Just by the sheer number of artists it produces, you'd have to say Mali seems to have -- like Jamaica -- an almost unnatural number of gifted, inventive musicians, many of whom have appeared at Elsewhere: the late Ali Farka Toure and his son Vieux Farka Toure, Oumou Sangare, Djelimady Tounkara, Habib Koite, Toumani Diabate . . . Amadou and Miriam have long been popular favourites outside... > Read more

Amadou and Miriam: Masiteladi

Various Artists: So Frenchy So Chic 2009 (Border)

7 Mar 2009  |  <1 min read

Billed as "the unofficial soundtrack to the French Film festival 2009" (and actually an Australian compilation so may bear absolutely no relation whatsoever to the French Film Festival we might have in New Zealand), this double disc scoops up such a wide swathe of breathy French pop, trip-hop, cool-kitsch and more that you can't help but like it. The fact it opens with the... > Read more

Vicelow: Mister Pom-Pom

1 Giant Leap: What About Me? (Border)

2 Mar 2009  |  <1 min read

Last year Elsewhere presented a lengthy interview with Duncan Bridgman who is half of this multi-media world music project with Jamie Catto. In that free-ranging conversation he outlined the background to this music-cum-philosophy project which took the pair across the planet to perform with and record people in small and often remote villages, or getting alongside big name players such as kd... > Read more

1 Giant Leap: Each Step Moves Us On (with Zap Mama and Speech)

Chen Dacan Chinese Ensemble: Classical Chinese Folk Music (Arc/Elite)

17 Jan 2009  |  <1 min read

Elsewhere has frequently posted Chinese music, notably albums by the Silk and Bamboo Ensemble, the Silk String Quartet and the pipa/qin soloist Cheng Yu. These are all lovely albums -- restful but also full of interesting melodic twists, so this ensemble which features the flute soloist Li He was bound to command attention.
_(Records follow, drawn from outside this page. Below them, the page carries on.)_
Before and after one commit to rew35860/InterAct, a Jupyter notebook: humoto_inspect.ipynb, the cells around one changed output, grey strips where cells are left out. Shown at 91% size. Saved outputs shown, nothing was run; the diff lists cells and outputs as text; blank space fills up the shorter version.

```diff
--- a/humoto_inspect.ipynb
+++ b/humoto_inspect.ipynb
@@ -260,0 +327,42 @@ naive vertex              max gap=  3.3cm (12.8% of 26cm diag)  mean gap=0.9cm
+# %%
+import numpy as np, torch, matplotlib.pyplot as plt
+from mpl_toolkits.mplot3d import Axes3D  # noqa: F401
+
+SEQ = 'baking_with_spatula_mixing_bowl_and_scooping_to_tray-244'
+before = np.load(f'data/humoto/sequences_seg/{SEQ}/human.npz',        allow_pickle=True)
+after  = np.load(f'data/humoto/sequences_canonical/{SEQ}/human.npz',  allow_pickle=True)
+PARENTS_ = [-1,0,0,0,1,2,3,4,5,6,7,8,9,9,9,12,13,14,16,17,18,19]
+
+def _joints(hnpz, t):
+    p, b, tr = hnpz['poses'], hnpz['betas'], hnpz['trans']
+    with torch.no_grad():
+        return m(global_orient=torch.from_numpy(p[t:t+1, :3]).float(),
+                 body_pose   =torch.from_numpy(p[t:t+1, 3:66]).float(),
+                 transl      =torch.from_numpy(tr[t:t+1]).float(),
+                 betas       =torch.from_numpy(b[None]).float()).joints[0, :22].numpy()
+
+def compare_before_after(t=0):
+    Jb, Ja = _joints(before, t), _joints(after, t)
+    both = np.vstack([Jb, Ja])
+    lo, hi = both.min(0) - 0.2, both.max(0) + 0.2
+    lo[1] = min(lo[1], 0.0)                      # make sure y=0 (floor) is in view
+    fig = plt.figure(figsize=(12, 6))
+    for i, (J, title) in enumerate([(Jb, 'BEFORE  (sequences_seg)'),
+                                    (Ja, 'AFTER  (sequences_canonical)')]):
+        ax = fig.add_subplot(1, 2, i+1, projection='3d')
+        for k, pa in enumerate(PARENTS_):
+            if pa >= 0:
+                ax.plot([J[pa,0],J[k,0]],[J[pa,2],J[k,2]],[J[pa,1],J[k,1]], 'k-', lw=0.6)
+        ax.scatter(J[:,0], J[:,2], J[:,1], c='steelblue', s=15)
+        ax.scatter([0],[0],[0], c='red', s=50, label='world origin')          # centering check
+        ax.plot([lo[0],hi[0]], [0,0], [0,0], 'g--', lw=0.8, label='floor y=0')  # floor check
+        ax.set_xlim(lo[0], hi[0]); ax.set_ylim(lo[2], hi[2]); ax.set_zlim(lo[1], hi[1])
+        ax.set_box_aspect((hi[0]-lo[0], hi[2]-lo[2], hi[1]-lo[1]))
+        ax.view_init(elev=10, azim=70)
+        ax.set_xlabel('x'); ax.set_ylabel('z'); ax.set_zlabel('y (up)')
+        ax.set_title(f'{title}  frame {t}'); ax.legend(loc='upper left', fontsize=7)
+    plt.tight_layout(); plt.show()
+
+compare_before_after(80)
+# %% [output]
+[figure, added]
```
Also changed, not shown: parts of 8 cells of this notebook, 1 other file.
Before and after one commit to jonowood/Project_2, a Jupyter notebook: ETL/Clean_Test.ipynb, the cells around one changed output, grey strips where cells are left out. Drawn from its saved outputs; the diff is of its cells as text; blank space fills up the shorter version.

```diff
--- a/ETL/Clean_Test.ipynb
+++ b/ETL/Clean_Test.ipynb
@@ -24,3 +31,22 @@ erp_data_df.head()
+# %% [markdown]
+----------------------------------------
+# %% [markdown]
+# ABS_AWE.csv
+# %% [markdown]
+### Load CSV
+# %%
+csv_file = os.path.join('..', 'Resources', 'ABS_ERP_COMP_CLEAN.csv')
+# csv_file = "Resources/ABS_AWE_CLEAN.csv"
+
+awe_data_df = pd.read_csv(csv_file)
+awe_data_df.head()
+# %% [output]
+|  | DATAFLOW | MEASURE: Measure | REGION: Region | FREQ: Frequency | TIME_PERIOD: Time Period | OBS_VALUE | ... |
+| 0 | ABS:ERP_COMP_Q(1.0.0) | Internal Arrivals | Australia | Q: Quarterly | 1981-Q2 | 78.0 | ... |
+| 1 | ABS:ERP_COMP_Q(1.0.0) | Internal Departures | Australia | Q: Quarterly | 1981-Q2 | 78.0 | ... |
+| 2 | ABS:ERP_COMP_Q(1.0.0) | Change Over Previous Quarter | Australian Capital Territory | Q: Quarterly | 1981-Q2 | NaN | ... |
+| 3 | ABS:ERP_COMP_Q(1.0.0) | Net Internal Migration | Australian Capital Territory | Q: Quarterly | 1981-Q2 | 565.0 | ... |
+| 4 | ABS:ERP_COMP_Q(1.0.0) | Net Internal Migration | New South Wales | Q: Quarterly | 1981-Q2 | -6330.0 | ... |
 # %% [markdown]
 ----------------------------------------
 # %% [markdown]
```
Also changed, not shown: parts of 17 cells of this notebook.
The leader of the group, Chen Dacan, is a member of the Silk and... > Read more

Chen Dacan Chinese Ensemble: Mu min xin ge

Various: Marabi Africa 2 (Marabi)

10 Jan 2009  |  <1 min read

The first compilation Marabi Africa won plaudits at Elsewhere because, if nothing else, Marabi was the label which brough the great Malouma to world attention -- and so this sequel commands attention immediately. Once more there is an impressively broad but coherent cross-section of artists represented, some of whom have appeared at Elsewhere (Malouma again, El Hadj N'Diaye, the late... > Read more

DuOuD: Missy Nouakchott (with Malouma)

Speed Caravan: Kalashnik Love (Adami)

9 Jan 2009  |  <1 min read  |  9

The sound of the oud, a Middle Eastern lute, has frequently found favour at Elsewhere, notably with Le Trio Joubran and Anouar Brahem, and albums like Cairo Nights. But as the title of this album suggests, this is a very different kind of oud music: this is electric oud turned up loud and sounding abrasive, angry, politicised in the context . . . and closer to the Hendrix/Stevie Ray... > Read more

Speed Caravan: Galvanize